At the beginning, we are introduced to a college professor named Jack Gladney (Adam Driver) and his colorful suburban family. Although things are usually messy in their house, Jack and his wife Babette (Greta Gerwig) mostly get along well with their four children, and we see how they cheerfully start another usual day in their neighborhood which often looks like a low-key version of Wes Anderson movies (As many of you know, Baumbach worked with Anderson in “The Life Aquatic with Steve Zissou” (2004), and “Fantastic Mr. Fox” (2009)).
The main focus of Jack’s academic work is the history of Adolf Hitler, though he actually does not know how to speak or write German. I have no idea on how he managed to become a fairly good Hitler expert despite that, but he seems to be pretty respectable enough to be invited to an academic conference, so he tries to get some help from a German guy who is willing to teach the other thing besides German.
At his campus workplace, Jack is surrounded by a bunch of colorful professors who are mostly occupied with each own academic interest. Whenever they gather together for lunch, they surely talk a lot about what they are interested in, but they do not look like really interacting with each other at all, and we just observe the aimless verbal cacophony among them from the distance.
Meanwhile, Jack becomes more concerned about his wife’s mental health. While she is cheerfully vivacious on the surface, it seems that she has been on a certain unknown type of medication, and one of their children urges Jack to delve into this matter more, though both of them still cannot identify what kind of medicine Barbette has been supposedly taking.
Around the end of the first act, the movie becomes a bit more interesting due to a sudden disaster which occurs at a spot not so far from Jack’s neighborhood. As a considerable amount of certain toxic chemical is spread toward the neighborhood, everyone is thrown into panic and worry, and there eventually comes a moment when Jack and his family must evacuate from their neighborhood as soon as possible.
As Jack and his family try to go to a nearby shelter, the movie provides a series of bizarre moments to baffle and confuse you. At one point, Jack and his family see something frightening on the sky along with many others on the road, and the score by Danny Elfman surely swells as much as expected during this weird moment.
While Jack tries to process and understand what is going on just like many others around him and his family, the movie puts us into more confusion and bafflement. Lots of words about the ongoing disaster are hurled around here and there, but none of them gel together well to form something coherent and understandable, and it sometimes looks like all we get is nothing but sound and fury.
After the abrupt end of the second act, the story focuses on the marital problems between Jack and Babette again. While struggling with the fact that he may die sooner or later due to being exposed to that toxic chemical, Jack becomes all the more concerned about his wife, and then there comes a crucial moment as both of them tell all to each other.

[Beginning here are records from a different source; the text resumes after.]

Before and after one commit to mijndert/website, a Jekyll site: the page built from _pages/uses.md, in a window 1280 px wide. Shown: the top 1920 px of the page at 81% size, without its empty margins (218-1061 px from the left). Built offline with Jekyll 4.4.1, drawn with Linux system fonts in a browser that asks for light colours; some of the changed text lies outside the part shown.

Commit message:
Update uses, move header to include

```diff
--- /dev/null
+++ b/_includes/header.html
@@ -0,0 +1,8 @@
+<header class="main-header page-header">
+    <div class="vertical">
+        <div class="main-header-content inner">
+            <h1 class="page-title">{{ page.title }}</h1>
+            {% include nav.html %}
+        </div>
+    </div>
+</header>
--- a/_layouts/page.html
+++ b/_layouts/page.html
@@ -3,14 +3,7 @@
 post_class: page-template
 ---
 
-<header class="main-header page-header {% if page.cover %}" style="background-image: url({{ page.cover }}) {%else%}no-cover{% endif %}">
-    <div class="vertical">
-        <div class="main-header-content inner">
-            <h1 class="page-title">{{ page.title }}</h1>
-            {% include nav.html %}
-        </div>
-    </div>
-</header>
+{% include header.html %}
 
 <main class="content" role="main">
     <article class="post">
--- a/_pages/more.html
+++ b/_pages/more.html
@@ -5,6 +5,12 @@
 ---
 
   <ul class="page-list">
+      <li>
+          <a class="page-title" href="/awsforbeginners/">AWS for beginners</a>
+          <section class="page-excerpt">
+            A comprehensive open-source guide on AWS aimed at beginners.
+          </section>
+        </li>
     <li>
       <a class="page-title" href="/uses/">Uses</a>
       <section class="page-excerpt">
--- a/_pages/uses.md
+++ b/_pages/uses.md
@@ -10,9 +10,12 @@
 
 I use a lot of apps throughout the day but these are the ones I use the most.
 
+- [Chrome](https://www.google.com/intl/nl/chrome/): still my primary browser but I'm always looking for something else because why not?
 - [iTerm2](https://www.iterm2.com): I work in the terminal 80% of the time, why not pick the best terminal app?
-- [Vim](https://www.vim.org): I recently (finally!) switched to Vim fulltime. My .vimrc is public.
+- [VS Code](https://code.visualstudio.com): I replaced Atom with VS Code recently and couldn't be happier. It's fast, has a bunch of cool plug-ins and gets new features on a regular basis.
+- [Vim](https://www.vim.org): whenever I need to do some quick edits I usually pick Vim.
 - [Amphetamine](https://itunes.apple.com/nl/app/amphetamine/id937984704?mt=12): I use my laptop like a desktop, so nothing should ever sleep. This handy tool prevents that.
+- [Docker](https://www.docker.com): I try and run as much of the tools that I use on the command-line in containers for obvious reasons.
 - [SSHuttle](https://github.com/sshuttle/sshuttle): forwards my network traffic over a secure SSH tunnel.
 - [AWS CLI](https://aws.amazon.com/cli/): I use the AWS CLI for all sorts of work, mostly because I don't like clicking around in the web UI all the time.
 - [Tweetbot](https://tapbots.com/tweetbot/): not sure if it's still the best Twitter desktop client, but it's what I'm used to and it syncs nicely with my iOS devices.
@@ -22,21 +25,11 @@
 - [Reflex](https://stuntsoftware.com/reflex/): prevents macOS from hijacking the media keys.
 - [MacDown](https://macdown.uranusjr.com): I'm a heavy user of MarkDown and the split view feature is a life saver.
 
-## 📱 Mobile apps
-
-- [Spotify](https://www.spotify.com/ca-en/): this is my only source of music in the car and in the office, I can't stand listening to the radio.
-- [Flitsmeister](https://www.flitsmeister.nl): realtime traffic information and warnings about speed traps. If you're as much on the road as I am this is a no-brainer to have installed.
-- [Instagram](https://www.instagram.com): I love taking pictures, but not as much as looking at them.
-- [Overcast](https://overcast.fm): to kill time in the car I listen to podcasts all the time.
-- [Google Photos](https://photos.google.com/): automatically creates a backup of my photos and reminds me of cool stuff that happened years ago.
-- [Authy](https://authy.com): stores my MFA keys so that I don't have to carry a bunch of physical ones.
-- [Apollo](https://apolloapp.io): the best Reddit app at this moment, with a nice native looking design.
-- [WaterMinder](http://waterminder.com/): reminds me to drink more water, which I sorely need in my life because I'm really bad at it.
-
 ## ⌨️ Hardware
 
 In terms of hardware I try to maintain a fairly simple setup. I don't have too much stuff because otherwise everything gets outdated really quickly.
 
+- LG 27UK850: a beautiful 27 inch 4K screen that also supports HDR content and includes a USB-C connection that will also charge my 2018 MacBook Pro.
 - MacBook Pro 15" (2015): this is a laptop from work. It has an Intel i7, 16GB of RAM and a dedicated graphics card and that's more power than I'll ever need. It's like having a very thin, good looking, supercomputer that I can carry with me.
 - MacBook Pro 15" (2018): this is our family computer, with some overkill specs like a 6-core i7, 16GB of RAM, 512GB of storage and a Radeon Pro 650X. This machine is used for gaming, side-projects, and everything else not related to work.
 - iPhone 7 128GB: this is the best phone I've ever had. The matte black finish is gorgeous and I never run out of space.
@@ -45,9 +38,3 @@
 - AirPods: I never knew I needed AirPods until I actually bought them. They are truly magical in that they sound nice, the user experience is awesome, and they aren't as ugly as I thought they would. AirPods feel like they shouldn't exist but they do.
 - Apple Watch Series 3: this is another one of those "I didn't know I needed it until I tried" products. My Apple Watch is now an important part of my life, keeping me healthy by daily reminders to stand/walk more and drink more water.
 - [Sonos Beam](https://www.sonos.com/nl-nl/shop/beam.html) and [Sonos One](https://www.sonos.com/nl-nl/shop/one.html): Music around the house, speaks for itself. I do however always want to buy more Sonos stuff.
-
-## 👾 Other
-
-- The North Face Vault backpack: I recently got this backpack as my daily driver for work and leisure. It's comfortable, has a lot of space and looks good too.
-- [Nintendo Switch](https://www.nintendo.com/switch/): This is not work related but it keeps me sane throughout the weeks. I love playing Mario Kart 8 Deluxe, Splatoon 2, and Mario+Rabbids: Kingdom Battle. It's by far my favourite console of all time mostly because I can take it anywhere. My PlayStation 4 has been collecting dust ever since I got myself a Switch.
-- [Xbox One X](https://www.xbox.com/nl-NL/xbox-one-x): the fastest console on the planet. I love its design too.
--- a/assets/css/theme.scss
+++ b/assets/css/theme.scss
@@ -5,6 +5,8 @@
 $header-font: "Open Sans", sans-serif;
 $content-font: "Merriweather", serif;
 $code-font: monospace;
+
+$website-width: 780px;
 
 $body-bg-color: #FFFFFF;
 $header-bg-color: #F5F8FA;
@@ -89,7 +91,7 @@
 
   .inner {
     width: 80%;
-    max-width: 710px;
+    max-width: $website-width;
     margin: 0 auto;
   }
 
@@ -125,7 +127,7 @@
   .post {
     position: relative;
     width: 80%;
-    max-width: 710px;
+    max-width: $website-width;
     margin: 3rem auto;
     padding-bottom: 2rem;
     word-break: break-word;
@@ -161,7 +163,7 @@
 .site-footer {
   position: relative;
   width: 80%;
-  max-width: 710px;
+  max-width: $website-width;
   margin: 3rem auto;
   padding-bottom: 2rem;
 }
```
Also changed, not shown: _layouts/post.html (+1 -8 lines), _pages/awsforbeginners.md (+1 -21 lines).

We are supposed to be more emotionally involved in their problematic situation, but Baumbach’s screenplay fails to develop them into believable human figures, and we keep observing them and other characters around them from the distance without much care or attention. In the end, the movie arrives at the finale with some good cheer, but that does not mesh that well with the rest of the film, and we are consoled a bit by what is joyfully presented during its end credits, which is its best part in my inconsequential opinion.
The main cast members of the film try to sell their broad characters as much as possible. While Adam Driver, who previously worked with Baumbach in “Marriage Story”, dutifully carries the film to the end, Greta Gerwig is often limited by her uneven character, and Raffey Cassidy, André Benjamin, Jodie Turner-Smith, Bill Camp, and Don Cheadle manage to leave some impression despite their caricature supporting roles.
On the whole, “White Noise” is a disappointing misfire despite the efforts from Baumbach and his cast and crew members, and it only makes me more interested in reading DeLillo’s novel, which, as far as I heard from others, has been regarded as “unfilmable” since it came out in 1985. I could somehow sense how the story and characters may work on pages, but, sadly, they do not work at all on the screen, and maybe Baumbach deserves some pat on his back for trying something quite impossible from the beginning.